Wordsmiths value words. It is part of the job description of writers, playwrights, copy editors, transcreaters, translators and editors, to name a few, to care deeply about the quality of writing and content. Otherwise, there is no point in investing so much time and effort. Unfortunately, two of these professionals often face a certain dilemma since they have no control of the actual initial writing process and thus often receive material that is poorly written in terms of language, problematic in content and/or poorly structured. Since their mandate is not to rewrite the material but instead to respect the desire of the writer, the question arises whether it is appropriate to improve the material.
Since many writers, especially scientists and foreign students, lack thorough knowledge of language, editors and translators often receive texts whose grammar and syntax are atrocious. It is clear that the language errors are not intentional. Therefore, it is common practice to polish the language, eliminating errors and rendering the sentences correct in terms of grammar and syntax. Occasionally, for reasons of style or ignorance, a writer uses highfalutin terms or the wrong register. Since the goal is a proper text, it is acceptable to rain on the parade and rein in the language to a certain degree, while of course trying to maintain the voice of the writer as much as possible. In these two cases, the editor or translator actively intervenes to improve the text as required.
In regards to content, regardless of pain suffered, the rule tends to be “garbage in, garbage out.” Since editors and translators are language, not content, experts and are ultimately paid by the hour, they have no choice but to faithfully transmit the poor content. For example, when a writer applies exaggerated academic style to attain the required number of pages and restates each and every idea a copious number of times, it may be painful to read but that is what the writer wants. Likewise, when the text essentially has no content but is filled with beautiful sentences, as in much modern French writing, laissez les bon temps roulez, as they say in New Orleans. In these cases, it is necessary to hold your nose and work only on the language.
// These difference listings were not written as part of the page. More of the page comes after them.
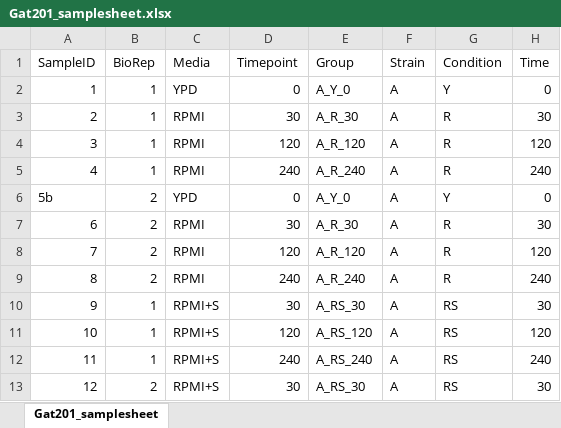
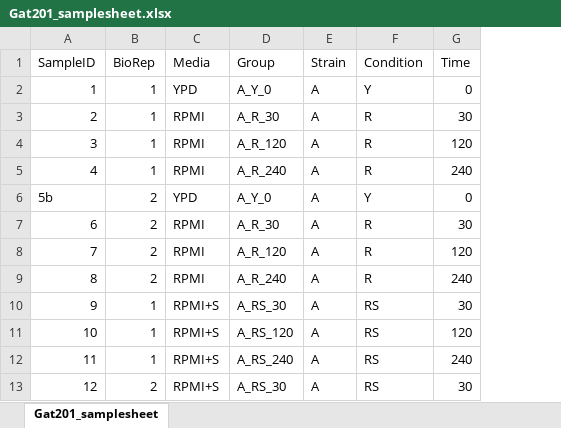
Before and after one commit to ewallace/CryptoGat201RNASeq, an Excel workbook: input_experiment/Gat201_samplesheet.xlsx, sheet Gat201_samplesheet, drawn as a sheet; only a part is shown; values as stored, in another font and other column widths than the file's, no borders; the diff names each change by its address in the sheet, - before the commit and + after, or states it on an @@ line.

```diff
--- a/input_experiment/Gat201_samplesheet.xlsx (sheet Gat201_samplesheet)
+++ b/input_experiment/Gat201_samplesheet.xlsx (sheet Gat201_samplesheet)
-column D (Timepoint), rows 2-13: 0 | 30 | 120 | 240 | 0 | 30 | 120 | 240 | 30 | 120 | 240 | 30
```
Also changed, not shown: 7 other files.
There are cases where it is impossible to accept the material blindly. If the writer insists on inserting incorrect or misleading information into the text, the editor or translator should not be an accomplice to this act. The best policy is to refer the issues to the writer. On a language level, if the structure of the work in terms of paragraphing and sectioning is inappropriate or non-existent, the correction process is too time consuming to be part of the assigned task. Once again, the writer should be made aware of the problems.
These guidelines are, of course, my opinion. I personally know many translators and editors that would disagree with me regarding any of the above statements. Passion and opinion are part and parcel of wordsmiths. You could say that some porcine look good with fancy necklaces and are intelligent enough to appreciate them.